An unassuming boarding house earned a spot in the history books as the place where President Abraham Lincoln spent his very last hours. The Petersen House, also known as the house where Lincoln died, is now part of the National Park Service and Ford’s Theatre Society, and visitors can step inside to experience the place where Lincoln took his final breath.
History of the Petersen House
Located at 516 10th Street NW in downtown D.C., the National Park Service recounts the story of the Petersen House, which was once owned by William and Anna Petersen. William worked as a tailor and the couple took in boarders to earn extra money. On the evening of April 14, 1865, John Wilkes Booth shot Abraham Lincoln while the president was watching a performance from the Presidential Box at Ford’s Theatre.
Because of the severity of Lincoln's injury, he was carried across the street to a back bedroom in the Petersen House where he was cared for by doctors, who realized they couldn't save him. Meanwhile, a crowd gathered outside to hold a vigil for the fallen president. Lincoln was attended to by his wife Mary Lincoln and government officials. The makeshift situation required Secretary of War Edwin Stanton to turn a back parlor into an interrogation room in order to apprehend the president's murderer.
It was in the Petersen House that Lincoln passed away at 7:22 a.m., April 15, 1865.
The home eventually became a private Lincoln museum, then was purchased by the NPS in 1933. It underwent restoration several times — most recently with a renovation in 2017 to add historically accurate wallpapers and furniture and modern fire protection. The three rooms in the house today are furnished in 1865 period pieces, according to the NPS.
Highlights to See in the Petersen House
To get an in-depth feel for the history of the house, download Ford’s Theatre Society's New Voices of Petersen House TimeLooper app on your phone. It's an immersive tour to supplement your experience: you'll see interactive photographs and get first-person accounts from witnesses who were there when Lincoln was on his deathbed.
How To Visit
A visit to the Petersen House is included in Ford’s Theatre "historic site" ticket. You can reserve tickets in advance for a $3 convenience fee: click here to pick out your date and time for your visit. There are a few same-day free tickets you can pick up. Just know that Ford's Theatre is a popular tourist destination. According to the historical organization, same-day tickets often run out by 9 a.m. during the spring and summer months when tourism is at its peak. So reserving ahead could be your best bet.
The Petersen House is self-guided, and a visit usually takes 20 minutes.

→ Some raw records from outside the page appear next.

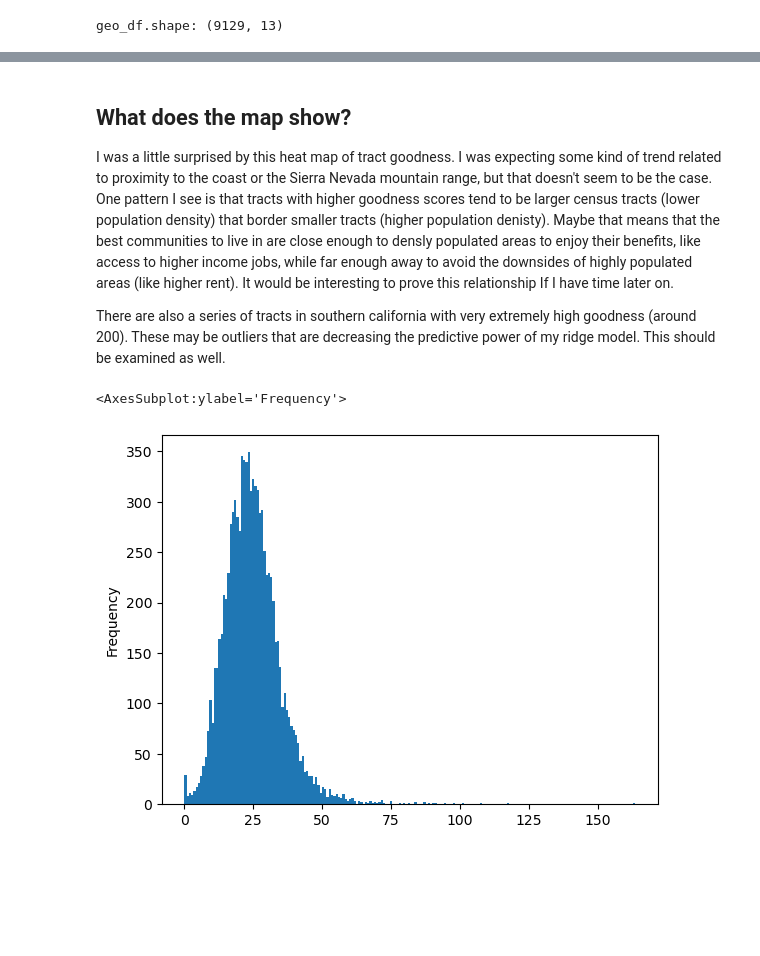
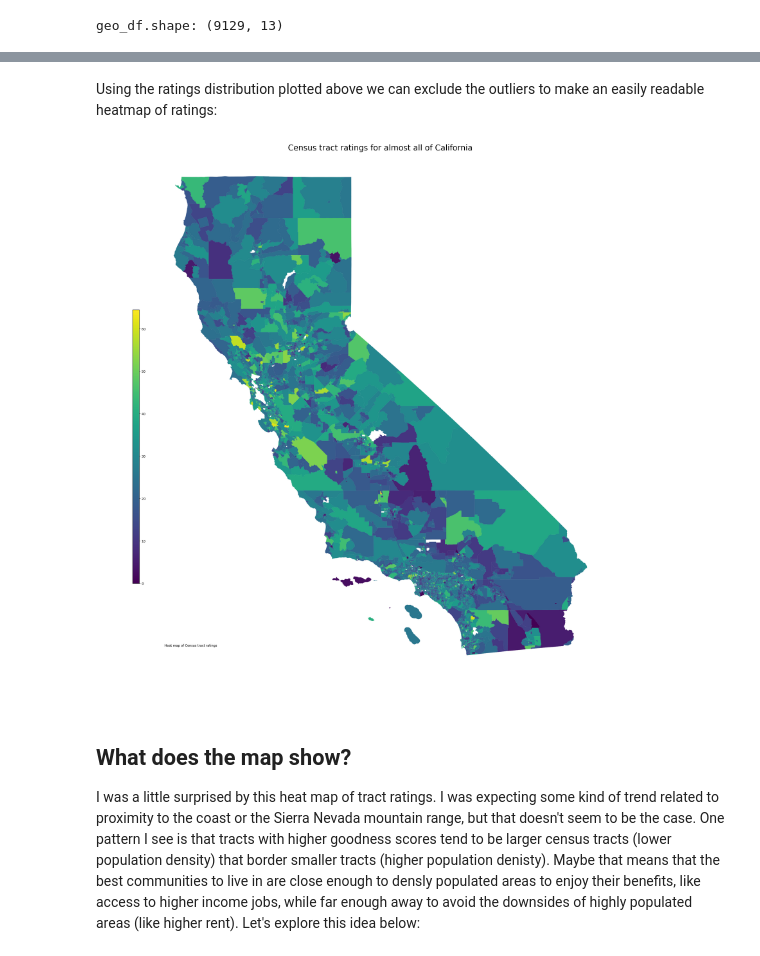
Before and after one commit to Edmund-Dale/public_projects, a Jupyter notebook: best_CA_neighborhoods/best_CA_neighborhoods.ipynb, the cells around one changed output, grey strips where cells are left out. Saved outputs shown, nothing was run; the diff lists cells and outputs as text; code cells hidden in the pictures; blank space fills up the shorter version.

```diff
--- a/best_CA_neighborhoods/best_CA_neighborhoods.ipynb
+++ b/best_CA_neighborhoods/best_CA_neighborhoods.ipynb
@@ -675,11 +701,13 @@ def make_heat_map(df, y_col, title, about):
+# %% [markdown]
+Using the ratings distribution plotted above we can exclude the outliers to make an easily readable heatmap of ratings:
+# %%
+# To make it easier to spot trends, I'll create this map again only this time removing potential outliers. I should do cooks distance for this!!
+geo_df_ytg_under_65 = geo_df_ytg[geo_df_ytg['y_tg'] < 65]
+title = 'Census tract ratings for almost all of California'
+about = 'Heat map of Census tract ratings'
+make_heat_map(geo_df_ytg_under_65, 'y_tg', title, about)
+# %% [output]
+[figure, added]
 # %% [markdown]
 ## What does the map show?
-I was a little surprised by this heat map of tract goodness. I was expecting some kind of trend related to proximity to the coast or the Sierra Nevada mountain range, but that doesn't seem to be the case. One pattern I see is that tracts with higher goodness scores tend to be larger census tracts (lower population density) that border smaller tracts (higher population denisty). Maybe that means that the best communities to live in are close enough to densly populated areas to enjoy their benefits, like access to higher income jobs, while far enough away to avoid the downsides of highly populated areas (like higher rent). It would be interesting to prove this relationship If I have time later on.
-
-There are also a series of tracts in southern california with very extremely high goodness (around 200). These may be outliers that are decreasing the predictive power of my ridge model. This should be examined as well.
+I was a little surprised by this heat map of tract ratings. I was expecting some kind of trend related to proximity to the coast or the Sierra Nevada mountain range, but that doesn't seem to be the case. One pattern I see is that tracts with higher goodness scores tend to be larger census tracts (lower population density) that border smaller tracts (higher population denisty). Maybe that means that the best communities to live in are close enough to densly populated areas to enjoy their benefits, like access to higher income jobs, while far enough away to avoid the downsides of highly populated areas (like higher rent). Let's explore this idea below:
-# %%
-# first make the histgram to see the distribution then decide what to plot:
-geo_df_ytg['y_tg'].plot.hist(bins=200)
-# %% [output]
-<AxesSubplot:ylabel='Frequency'>
-[figure, removed]
```
Also changed, not shown: parts of 19 cells of this notebook.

The line for entry gets long in the summer, but it also moves quickly. Timed-entry tickets are available from 9 a.m. to 4:30 p.m., and you can arrive 10 minutes before your entry time. The Petersen House is open from 9:30 a.m. to 5:30 p.m. daily. Luggage and oversized bags aren't allowed.
What To See and Do Nearby
While you're at Petersen House, you'll definitely want to go across the street to Ford’s Theatre, the site of Lincoln's assassination and a current working theater in the nation's capital. The Ford's Theatre Society complex includes a Center for Education and Leadership with two floors of permanent exhibits about the aftermath of Lincoln's death and his evolving legacy. There's also a museum devoted to Lincoln's presidency with displays of artifacts related to the assassination. Click here for a photo tour of Ford's Theatre.
Petersen House and Ford’s Theatre serve as a great jumping-off point to many other tourist attractions in Washington. The Renwick Gallery is nearby, as is the National Portrait Gallery & Smithsonian American Art Museum in bustling Penn Quarter. Then of course, there's the White House, which is only about a 15-minute walk from the Petersen House. It's easy to hop in a cab or take a long walk to the National Mall and its Smithsonian museums from here as well.